Set down the records below in full, exactly as they read.

[User interface change data]
************
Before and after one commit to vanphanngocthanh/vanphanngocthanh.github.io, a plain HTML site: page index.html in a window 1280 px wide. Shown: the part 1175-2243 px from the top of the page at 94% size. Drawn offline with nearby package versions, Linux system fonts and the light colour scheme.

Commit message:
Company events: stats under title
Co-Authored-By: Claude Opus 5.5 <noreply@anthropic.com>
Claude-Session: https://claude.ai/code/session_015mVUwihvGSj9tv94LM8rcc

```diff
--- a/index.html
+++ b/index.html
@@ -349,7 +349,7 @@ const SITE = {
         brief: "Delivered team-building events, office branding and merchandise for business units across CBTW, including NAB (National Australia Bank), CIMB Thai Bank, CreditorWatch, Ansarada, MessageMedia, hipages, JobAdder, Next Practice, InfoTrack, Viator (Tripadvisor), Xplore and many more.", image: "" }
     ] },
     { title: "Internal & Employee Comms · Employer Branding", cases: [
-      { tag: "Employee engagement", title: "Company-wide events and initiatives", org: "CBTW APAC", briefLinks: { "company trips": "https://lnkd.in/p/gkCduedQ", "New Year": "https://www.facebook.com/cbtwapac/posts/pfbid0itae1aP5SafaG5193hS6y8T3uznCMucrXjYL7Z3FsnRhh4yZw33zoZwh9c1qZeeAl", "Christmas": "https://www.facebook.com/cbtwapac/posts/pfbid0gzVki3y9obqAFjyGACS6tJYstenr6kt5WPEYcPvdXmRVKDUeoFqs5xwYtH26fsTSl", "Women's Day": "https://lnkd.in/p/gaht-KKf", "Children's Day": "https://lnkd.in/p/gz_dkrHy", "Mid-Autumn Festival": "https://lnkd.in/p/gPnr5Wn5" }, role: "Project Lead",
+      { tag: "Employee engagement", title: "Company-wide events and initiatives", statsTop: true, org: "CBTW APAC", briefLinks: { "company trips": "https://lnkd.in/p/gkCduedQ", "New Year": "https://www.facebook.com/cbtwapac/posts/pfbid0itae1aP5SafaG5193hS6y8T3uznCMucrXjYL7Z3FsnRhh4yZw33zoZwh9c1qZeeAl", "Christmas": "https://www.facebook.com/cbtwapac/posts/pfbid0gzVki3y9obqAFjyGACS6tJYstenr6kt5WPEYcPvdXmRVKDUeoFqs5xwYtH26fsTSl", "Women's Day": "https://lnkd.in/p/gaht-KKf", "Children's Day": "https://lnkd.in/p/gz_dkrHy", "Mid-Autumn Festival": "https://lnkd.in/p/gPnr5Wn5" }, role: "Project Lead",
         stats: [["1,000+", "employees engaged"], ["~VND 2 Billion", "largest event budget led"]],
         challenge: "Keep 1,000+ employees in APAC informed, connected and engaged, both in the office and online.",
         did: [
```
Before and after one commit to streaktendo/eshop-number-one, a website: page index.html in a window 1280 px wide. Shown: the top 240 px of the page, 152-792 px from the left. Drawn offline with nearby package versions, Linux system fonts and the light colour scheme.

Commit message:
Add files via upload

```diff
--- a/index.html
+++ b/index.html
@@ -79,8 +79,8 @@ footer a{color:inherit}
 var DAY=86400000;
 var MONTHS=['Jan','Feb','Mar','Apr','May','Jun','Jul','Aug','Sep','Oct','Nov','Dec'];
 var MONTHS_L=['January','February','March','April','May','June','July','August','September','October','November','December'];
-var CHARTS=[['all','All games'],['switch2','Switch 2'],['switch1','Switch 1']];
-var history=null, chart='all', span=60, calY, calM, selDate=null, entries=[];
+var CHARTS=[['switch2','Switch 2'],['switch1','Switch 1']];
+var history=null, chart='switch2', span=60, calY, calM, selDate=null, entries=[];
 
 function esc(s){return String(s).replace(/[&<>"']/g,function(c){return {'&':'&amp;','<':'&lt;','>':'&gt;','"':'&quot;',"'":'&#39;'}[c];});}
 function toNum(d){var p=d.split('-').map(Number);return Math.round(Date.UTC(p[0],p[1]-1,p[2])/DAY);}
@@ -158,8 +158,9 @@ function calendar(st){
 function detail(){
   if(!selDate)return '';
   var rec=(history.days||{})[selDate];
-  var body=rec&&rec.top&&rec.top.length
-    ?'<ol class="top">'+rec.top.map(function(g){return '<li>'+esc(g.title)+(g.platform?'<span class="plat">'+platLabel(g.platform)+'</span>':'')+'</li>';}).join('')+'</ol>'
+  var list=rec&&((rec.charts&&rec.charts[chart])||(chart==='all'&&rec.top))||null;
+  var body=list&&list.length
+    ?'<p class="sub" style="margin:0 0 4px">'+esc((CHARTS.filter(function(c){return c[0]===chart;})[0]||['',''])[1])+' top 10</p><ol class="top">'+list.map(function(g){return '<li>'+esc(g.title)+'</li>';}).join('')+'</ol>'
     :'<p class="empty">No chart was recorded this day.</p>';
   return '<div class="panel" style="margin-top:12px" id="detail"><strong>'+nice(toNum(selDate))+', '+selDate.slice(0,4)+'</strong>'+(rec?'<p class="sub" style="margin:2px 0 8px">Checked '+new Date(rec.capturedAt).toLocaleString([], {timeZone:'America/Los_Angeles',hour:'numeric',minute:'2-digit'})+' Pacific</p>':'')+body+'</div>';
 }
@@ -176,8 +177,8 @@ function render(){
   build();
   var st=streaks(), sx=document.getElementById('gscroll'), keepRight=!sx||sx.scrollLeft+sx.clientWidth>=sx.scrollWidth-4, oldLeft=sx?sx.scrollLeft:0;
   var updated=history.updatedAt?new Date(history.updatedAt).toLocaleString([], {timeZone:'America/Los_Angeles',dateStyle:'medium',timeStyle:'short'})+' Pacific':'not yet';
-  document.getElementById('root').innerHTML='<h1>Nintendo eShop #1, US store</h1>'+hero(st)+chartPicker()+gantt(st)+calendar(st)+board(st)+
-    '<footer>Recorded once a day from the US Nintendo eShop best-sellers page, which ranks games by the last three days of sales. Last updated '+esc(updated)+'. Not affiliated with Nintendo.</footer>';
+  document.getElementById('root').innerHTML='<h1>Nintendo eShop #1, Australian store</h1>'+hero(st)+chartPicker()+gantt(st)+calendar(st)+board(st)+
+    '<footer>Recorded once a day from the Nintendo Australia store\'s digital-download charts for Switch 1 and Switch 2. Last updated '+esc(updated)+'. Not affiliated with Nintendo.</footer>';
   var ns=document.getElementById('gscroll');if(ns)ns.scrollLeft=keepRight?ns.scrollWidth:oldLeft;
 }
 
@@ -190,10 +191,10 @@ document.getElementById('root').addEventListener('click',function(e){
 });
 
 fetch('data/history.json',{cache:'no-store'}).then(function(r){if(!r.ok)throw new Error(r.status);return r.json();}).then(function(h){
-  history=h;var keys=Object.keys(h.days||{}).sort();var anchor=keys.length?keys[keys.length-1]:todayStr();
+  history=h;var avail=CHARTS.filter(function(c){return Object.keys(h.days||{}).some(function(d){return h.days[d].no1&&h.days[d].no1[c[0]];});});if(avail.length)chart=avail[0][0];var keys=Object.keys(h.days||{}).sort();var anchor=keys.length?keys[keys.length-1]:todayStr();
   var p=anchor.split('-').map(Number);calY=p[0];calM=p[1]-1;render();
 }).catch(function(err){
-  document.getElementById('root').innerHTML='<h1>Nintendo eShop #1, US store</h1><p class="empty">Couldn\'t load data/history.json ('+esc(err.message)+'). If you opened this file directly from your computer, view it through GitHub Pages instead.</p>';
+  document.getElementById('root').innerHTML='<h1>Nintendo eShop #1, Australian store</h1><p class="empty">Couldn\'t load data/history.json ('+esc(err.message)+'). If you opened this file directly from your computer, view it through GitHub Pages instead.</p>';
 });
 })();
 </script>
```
************
● Task output:
Before and after one commit to vanphanngocthanh/vanphanngocthanh.github.io, a plain HTML site: page index.html in a window 1280 px wide. Shown: the part 1175-2243 px from the top of the page at 94% size. Drawn offline with nearby package versions, Linux system fonts and the light colour scheme.

Commit message:
Company events: stats under title
Co-Authored-By: Claude Opus 5.5 <noreply@anthropic.com>
Claude-Session: https://claude.ai/code/session_015mVUwihvGSj9tv94LM8rcc

```diff
--- a/index.html
+++ b/index.html
@@ -349,7 +349,7 @@ const SITE = {
         brief: "Delivered team-building events, office branding and merchandise for business units across CBTW, including NAB (National Australia Bank), CIMB Thai Bank, CreditorWatch, Ansarada, MessageMedia, hipages, JobAdder, Next Practice, InfoTrack, Viator (Tripadvisor), Xplore and many more.", image: "" }
     ] },
     { title: "Internal & Employee Comms · Employer Branding", cases: [
-      { tag: "Employee engagement", title: "Company-wide events and initiatives", org: "CBTW APAC", briefLinks: { "company trips": "https://lnkd.in/p/gkCduedQ", "New Year": "https://www.facebook.com/cbtwapac/posts/pfbid0itae1aP5SafaG5193hS6y8T3uznCMucrXjYL7Z3FsnRhh4yZw33zoZwh9c1qZeeAl", "Christmas": "https://www.facebook.com/cbtwapac/posts/pfbid0gzVki3y9obqAFjyGACS6tJYstenr6kt5WPEYcPvdXmRVKDUeoFqs5xwYtH26fsTSl", "Women's Day": "https://lnkd.in/p/gaht-KKf", "Children's Day": "https://lnkd.in/p/gz_dkrHy", "Mid-Autumn Festival": "https://lnkd.in/p/gPnr5Wn5" }, role: "Project Lead",
+      { tag: "Employee engagement", title: "Company-wide events and initiatives", statsTop: true, org: "CBTW APAC", briefLinks: { "company trips": "https://lnkd.in/p/gkCduedQ", "New Year": "https://www.facebook.com/cbtwapac/posts/pfbid0itae1aP5SafaG5193hS6y8T3uznCMucrXjYL7Z3FsnRhh4yZw33zoZwh9c1qZeeAl", "Christmas": "https://www.facebook.com/cbtwapac/posts/pfbid0gzVki3y9obqAFjyGACS6tJYstenr6kt5WPEYcPvdXmRVKDUeoFqs5xwYtH26fsTSl", "Women's Day": "https://lnkd.in/p/gaht-KKf", "Children's Day": "https://lnkd.in/p/gz_dkrHy", "Mid-Autumn Festival": "https://lnkd.in/p/gPnr5Wn5" }, role: "Project Lead",
         stats: [["1,000+", "employees engaged"], ["~VND 2 Billion", "largest event budget led"]],
         challenge: "Keep 1,000+ employees in APAC informed, connected and engaged, both in the office and online.",
         did: [
```
Before and after one commit to streaktendo/eshop-number-one, a website: page index.html in a window 1280 px wide. Shown: the top 240 px of the page, 152-792 px from the left. Drawn offline with nearby package versions, Linux system fonts and the light colour scheme.

Commit message:
Add files via upload

```diff
--- a/index.html
+++ b/index.html
@@ -79,8 +79,8 @@ footer a{color:inherit}
 var DAY=86400000;
 var MONTHS=['Jan','Feb','Mar','Apr','May','Jun','Jul','Aug','Sep','Oct','Nov','Dec'];
 var MONTHS_L=['January','February','March','April','May','June','July','August','September','October','November','December'];
-var CHARTS=[['all','All games'],['switch2','Switch 2'],['switch1','Switch 1']];
-var history=null, chart='all', span=60, calY, calM, selDate=null, entries=[];
+var CHARTS=[['switch2','Switch 2'],['switch1','Switch 1']];
+var history=null, chart='switch2', span=60, calY, calM, selDate=null, entries=[];
 
 function esc(s){return String(s).replace(/[&<>"']/g,function(c){return {'&':'&amp;','<':'&lt;','>':'&gt;','"':'&quot;',"'":'&#39;'}[c];});}
 function toNum(d){var p=d.split('-').map(Number);return Math.round(Date.UTC(p[0],p[1]-1,p[2])/DAY);}
@@ -158,8 +158,9 @@ function calendar(st){
 function detail(){
   if(!selDate)return '';
   var rec=(history.days||{})[selDate];
-  var body=rec&&rec.top&&rec.top.length
-    ?'<ol class="top">'+rec.top.map(function(g){return '<li>'+esc(g.title)+(g.platform?'<span class="plat">'+platLabel(g.platform)+'</span>':'')+'</li>';}).join('')+'</ol>'
+  var list=rec&&((rec.charts&&rec.charts[chart])||(chart==='all'&&rec.top))||null;
+  var body=list&&list.length
+    ?'<p class="sub" style="margin:0 0 4px">'+esc((CHARTS.filter(function(c){return c[0]===chart;})[0]||['',''])[1])+' top 10</p><ol class="top">'+list.map(function(g){return '<li>'+esc(g.title)+'</li>';}).join('')+'</ol>'
     :'<p class="empty">No chart was recorded this day.</p>';
   return '<div class="panel" style="margin-top:12px" id="detail"><strong>'+nice(toNum(selDate))+', '+selDate.slice(0,4)+'</strong>'+(rec?'<p class="sub" style="margin:2px 0 8px">Checked '+new Date(rec.capturedAt).toLocaleString([], {timeZone:'America/Los_Angeles',hour:'numeric',minute:'2-digit'})+' Pacific</p>':'')+body+'</div>';
 }
@@ -176,8 +177,8 @@ function render(){
   build();
   var st=streaks(), sx=document.getElementById('gscroll'), keepRight=!sx||sx.scrollLeft+sx.clientWidth>=sx.scrollWidth-4, oldLeft=sx?sx.scrollLeft:0;
   var updated=history.updatedAt?new Date(history.updatedAt).toLocaleString([], {timeZone:'America/Los_Angeles',dateStyle:'medium',timeStyle:'short'})+' Pacific':'not yet';
-  document.getElementById('root').innerHTML='<h1>Nintendo eShop #1, US store</h1>'+hero(st)+chartPicker()+gantt(st)+calendar(st)+board(st)+
-    '<footer>Recorded once a day from the US Nintendo eShop best-sellers page, which ranks games by the last three days of sales. Last updated '+esc(updated)+'. Not affiliated with Nintendo.</footer>';
+  document.getElementById('root').innerHTML='<h1>Nintendo eShop #1, Australian store</h1>'+hero(st)+chartPicker()+gantt(st)+calendar(st)+board(st)+
+    '<footer>Recorded once a day from the Nintendo Australia store\'s digital-download charts for Switch 1 and Switch 2. Last updated '+esc(updated)+'. Not affiliated with Nintendo.</footer>';
   var ns=document.getElementById('gscroll');if(ns)ns.scrollLeft=keepRight?ns.scrollWidth:oldLeft;
 }
 
@@ -190,10 +191,10 @@ document.getElementById('root').addEventListener('click',function(e){
 });
 
 fetch('data/history.json',{cache:'no-store'}).then(function(r){if(!r.ok)throw new Error(r.status);return r.json();}).then(function(h){
-  history=h;var keys=Object.keys(h.days||{}).sort();var anchor=keys.length?keys[keys.length-1]:todayStr();
+  history=h;var avail=CHARTS.filter(function(c){return Object.keys(h.days||{}).some(function(d){return h.days[d].no1&&h.days[d].no1[c[0]];});});if(avail.length)chart=avail[0][0];var keys=Object.keys(h.days||{}).sort();var anchor=keys.length?keys[keys.length-1]:todayStr();
   var p=anchor.split('-').map(Number);calY=p[0];calM=p[1]-1;render();
 }).catch(function(err){
-  document.getElementById('root').innerHTML='<h1>Nintendo eShop #1, US store</h1><p class="empty">Couldn\'t load data/history.json ('+esc(err.message)+'). If you opened this file directly from your computer, view it through GitHub Pages instead.</p>';
+  document.getElementById('root').innerHTML='<h1>Nintendo eShop #1, Australian store</h1><p class="empty">Couldn\'t load data/history.json ('+esc(err.message)+'). If you opened this file directly from your computer, view it through GitHub Pages instead.</p>';
 });
 })();
 </script>
```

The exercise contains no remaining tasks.